(Screenshot and code edit data)
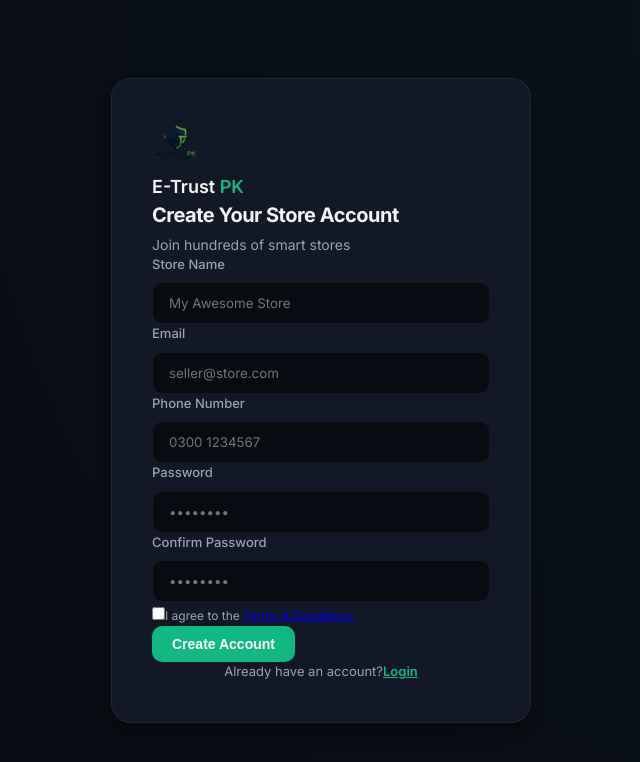
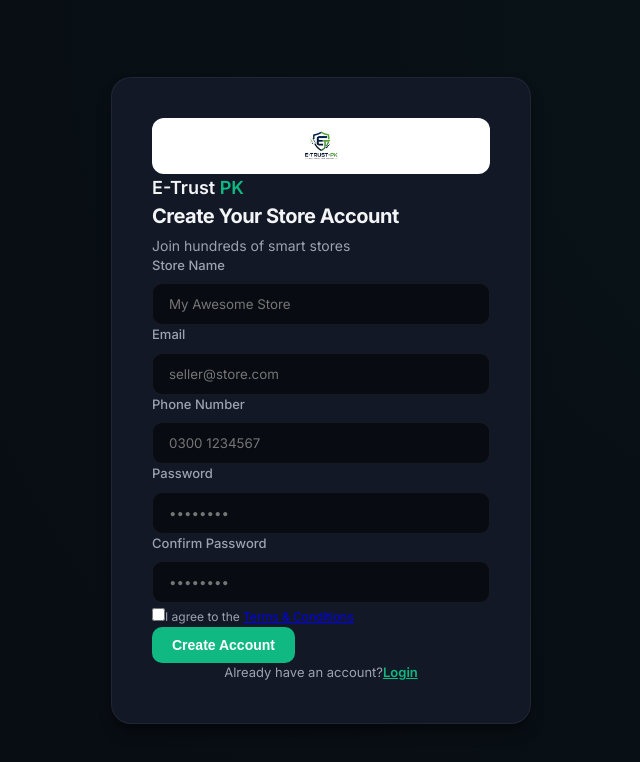
Before and after one commit to Faakhir030Memon/E-Track-Pk, a React (Vite) app in the folder e-trust-dashboard/: page /register in a window 1280 px wide. Shown: the top 762 px of the page, without its empty margins (319-959 px from the left). Built offline with nearby package versions, Linux system fonts and the light colour scheme.

Commit message:
feat: implement login and registration pages with authentication form handling

```diff
--- a/e-trust-dashboard/src/pages/Login.jsx
+++ b/e-trust-dashboard/src/pages/Login.jsx
@@ -30,7 +30,9 @@
       <div className="auth-card animate-slide-up">
         <div className="flex-col items-center mb-8">
           <div className="flex items-center gap-3 mb-4">
-            <img src="/logo.png" alt="Logo" style={{ height: '48px', objectFit: 'contain' }} />
+            <div style={{ background: '#fff', padding: '8px', borderRadius: '12px', display: 'flex', alignItems: 'center', justifyContent: 'center' }}>
+              <img src="/logo.png" alt="Logo" style={{ height: '40px', objectFit: 'contain' }} />
+            </div>
             <h2 style={{ margin: 0, fontSize: '1.125rem' }}>E-Trust <span style={{ color: 'var(--brand-primary)' }}>PK</span></h2>
           </div>
           <h1 style={{ fontSize: '1.25rem', marginBottom: '0.25rem' }}>Welcome Back</h1>
--- a/e-trust-dashboard/src/pages/Register.jsx
+++ b/e-trust-dashboard/src/pages/Register.jsx
@@ -49,7 +49,9 @@
       <div className="auth-card animate-slide-up">
         <div className="flex-col items-center mb-8">
           <div className="flex items-center gap-3 mb-4">
-            <img src="/logo.png" alt="Logo" style={{ height: '48px', objectFit: 'contain' }} />
+            <div style={{ background: '#fff', padding: '8px', borderRadius: '12px', display: 'flex', alignItems: 'center', justifyContent: 'center' }}>
+              <img src="/logo.png" alt="Logo" style={{ height: '40px', objectFit: 'contain' }} />
+            </div>
             <h2 style={{ margin: 0, fontSize: '1.125rem' }}>E-Trust <span style={{ color: 'var(--brand-primary)' }}>PK</span></h2>
           </div>
           <h1 style={{ fontSize: '1.25rem', marginBottom: '0.25rem' }}>Create Your Store Account</h1>
```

### Brief
Please set down the lines above word for word and leave out the pictures.

### Answer to the problem
Before and after one commit to Faakhir030Memon/E-Track-Pk, a React (Vite) app in the folder e-trust-dashboard/: page /register in a window 1280 px wide. Shown: the top 762 px of the page, without its empty margins (319-959 px from the left). Built offline with nearby package versions, Linux system fonts and the light colour scheme.

Commit message:
feat: implement login and registration pages with authentication form handling

```diff
--- a/e-trust-dashboard/src/pages/Login.jsx
+++ b/e-trust-dashboard/src/pages/Login.jsx
@@ -30,7 +30,9 @@
       <div className="auth-card animate-slide-up">
         <div className="flex-col items-center mb-8">
           <div className="flex items-center gap-3 mb-4">
-            <img src="/logo.png" alt="Logo" style={{ height: '48px', objectFit: 'contain' }} />
+            <div style={{ background: '#fff', padding: '8px', borderRadius: '12px', display: 'flex', alignItems: 'center', justifyContent: 'center' }}>
+              <img src="/logo.png" alt="Logo" style={{ height: '40px', objectFit: 'contain' }} />
+            </div>
             <h2 style={{ margin: 0, fontSize: '1.125rem' }}>E-Trust <span style={{ color: 'var(--brand-primary)' }}>PK</span></h2>
           </div>
           <h1 style={{ fontSize: '1.25rem', marginBottom: '0.25rem' }}>Welcome Back</h1>
--- a/e-trust-dashboard/src/pages/Register.jsx
+++ b/e-trust-dashboard/src/pages/Register.jsx
@@ -49,7 +49,9 @@
       <div className="auth-card animate-slide-up">
         <div className="flex-col items-center mb-8">
           <div className="flex items-center gap-3 mb-4">
-            <img src="/logo.png" alt="Logo" style={{ height: '48px', objectFit: 'contain' }} />
+            <div style={{ background: '#fff', padding: '8px', borderRadius: '12px', display: 'flex', alignItems: 'center', justifyContent: 'center' }}>
+              <img src="/logo.png" alt="Logo" style={{ height: '40px', objectFit: 'contain' }} />
+            </div>
             <h2 style={{ margin: 0, fontSize: '1.125rem' }}>E-Trust <span style={{ color: 'var(--brand-primary)' }}>PK</span></h2>
           </div>
           <h1 style={{ fontSize: '1.25rem', marginBottom: '0.25rem' }}>Create Your Store Account</h1>
```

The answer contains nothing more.